Then there is the man I call Nathan, found ranting on Delancy Street that he was the king of the Puerto Ricans. He was a carpenter, born in Hungary, and that skill saved his life at Auschwitz. He watched people disappear into the gas chambers—his family, his entire village. He was the sole survivor. But his PTSD didn’t develop until 40 years later, when he was in America and fell off the ladder while working on a roof, breaking some vertebrae in his back. He could no longer work and began having horrifying nightmares. It’s called delayed onset PTSD. So these two men came by totally different pathways to the same condition.

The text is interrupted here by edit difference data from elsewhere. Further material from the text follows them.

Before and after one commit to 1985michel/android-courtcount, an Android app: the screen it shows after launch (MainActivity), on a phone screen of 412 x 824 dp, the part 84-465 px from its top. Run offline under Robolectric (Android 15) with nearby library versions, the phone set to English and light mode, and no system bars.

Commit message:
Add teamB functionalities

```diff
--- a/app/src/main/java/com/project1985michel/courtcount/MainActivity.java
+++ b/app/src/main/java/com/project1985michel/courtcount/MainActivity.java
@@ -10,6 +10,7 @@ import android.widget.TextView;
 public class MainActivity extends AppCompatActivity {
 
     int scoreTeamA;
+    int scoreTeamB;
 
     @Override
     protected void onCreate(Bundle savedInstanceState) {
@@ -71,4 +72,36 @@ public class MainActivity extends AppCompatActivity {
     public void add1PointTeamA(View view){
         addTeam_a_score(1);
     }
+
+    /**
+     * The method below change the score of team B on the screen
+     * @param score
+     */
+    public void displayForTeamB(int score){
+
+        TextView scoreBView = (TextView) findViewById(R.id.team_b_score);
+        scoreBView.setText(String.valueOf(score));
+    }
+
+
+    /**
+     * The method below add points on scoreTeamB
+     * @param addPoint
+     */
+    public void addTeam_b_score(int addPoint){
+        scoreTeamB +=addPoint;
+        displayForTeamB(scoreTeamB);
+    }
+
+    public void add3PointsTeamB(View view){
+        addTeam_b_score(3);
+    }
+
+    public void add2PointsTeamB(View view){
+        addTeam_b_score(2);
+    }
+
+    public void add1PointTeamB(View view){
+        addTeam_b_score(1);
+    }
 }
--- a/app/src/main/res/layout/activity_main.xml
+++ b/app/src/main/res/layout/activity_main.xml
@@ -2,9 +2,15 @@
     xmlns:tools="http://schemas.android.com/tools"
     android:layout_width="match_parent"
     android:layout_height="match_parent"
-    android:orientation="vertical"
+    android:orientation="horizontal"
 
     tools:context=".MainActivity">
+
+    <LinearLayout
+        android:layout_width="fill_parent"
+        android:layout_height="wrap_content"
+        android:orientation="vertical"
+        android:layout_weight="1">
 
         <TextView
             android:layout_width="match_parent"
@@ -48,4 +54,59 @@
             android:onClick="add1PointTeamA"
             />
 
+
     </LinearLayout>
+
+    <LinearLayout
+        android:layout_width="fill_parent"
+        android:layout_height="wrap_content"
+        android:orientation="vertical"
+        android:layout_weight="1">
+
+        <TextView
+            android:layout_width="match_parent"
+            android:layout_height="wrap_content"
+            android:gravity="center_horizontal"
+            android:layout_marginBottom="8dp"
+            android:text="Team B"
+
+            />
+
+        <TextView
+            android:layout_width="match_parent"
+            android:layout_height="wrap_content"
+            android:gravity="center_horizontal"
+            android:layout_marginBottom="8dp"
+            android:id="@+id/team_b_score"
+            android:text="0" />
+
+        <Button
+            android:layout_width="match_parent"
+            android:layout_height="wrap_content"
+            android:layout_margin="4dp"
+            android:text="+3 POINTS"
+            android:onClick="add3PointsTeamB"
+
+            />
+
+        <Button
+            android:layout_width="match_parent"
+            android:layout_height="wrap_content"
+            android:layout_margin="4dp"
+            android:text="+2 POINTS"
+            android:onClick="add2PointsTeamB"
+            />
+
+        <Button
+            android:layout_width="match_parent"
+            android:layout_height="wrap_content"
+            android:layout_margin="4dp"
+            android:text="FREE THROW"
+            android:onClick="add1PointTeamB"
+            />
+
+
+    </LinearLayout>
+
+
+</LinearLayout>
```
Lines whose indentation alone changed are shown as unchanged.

The infamous electroshock scene from One Flew Over the Cuckoo’s Nest (1974).
Q: In both your preface and conclusion, you talk about how mental illness has always been stigmatized throughout history. Is it really any different today?
Rubinstein: Well, today we don’t torture people. As recently as the 1950s, they were lobotomising psychotic patients. They removed a good portion of the white matter of the frontal lobes of the cortex, and turned those people into—for lack of a better term—the walking dead. They became blunted and unresponsive to most emotional stimuli. It was done to try to improve their lot in life, but it shows how primitive things used to be.
When I was in resident psychiatry, the cops would drag a guy in and tell me, “This guy belongs in the loony bin, doc.” Even if the person was just drunk, they wanted to dump these people off in the psychiatric emergency room rather than take them to the precinct. They didn’t want to be bothered with an agitated, fulminating individual who was obviously disturbed.
What’s really changed is there is a much more scientific and compassionate approach. The popular conception of electroconvulsive therapy (ECT) still exists from a famous scene in the 1974 movie One Flew Over the Cuckoo’s Nest—Jack Nicholson with the bulging eyes and convulsions and coming out of it like a vegetable.
But they now use unipolar leads, and very low, slow pulse electricity. They administer muscle relaxants, so there is no convulsion. There is hardly any retrograde amnesia and what little there is resolves with a matter of days. It doesn’t take 12 to 18 sessions anymore, it only takes between four and six.
Q: You end on a somewhat surprising note of optimism, given that these are such very sad stories. I am curious about why you see hope for the future.
Rubinstein: No matter what kind of progress we make, there will always be people slipping through the cracks. There will always be people who either don’t want to be helped, or can’t be helped for some reason. But transcranial magnetic stimulation is a noninvasive new treatment that, so far at least, according to preliminary findings, has tremendously good effects—with no side effects or ingestion of chemicals.
Then there is the promise of gene therapy. At some point in the not too distant future, neuroscience will advance to the point where blood can be taken from a newborn child, and based on that baby’s genome, scientists will be able to predict what mental dysfunctions or illnesses that individual will have a predisposition for. Imagine if you could do that for people with a high risk of schizophrenia or severe bipolar disorder, based on the genome analysis of a two-day-old baby? It would put every psychiatrist out of business.
So in the long run, if the human race survives as a species, I think the prognosis medically [for mental illness] is very good. I am not sure that I am optimistic about the survivability of the human species, but I am optimistic in that limited way.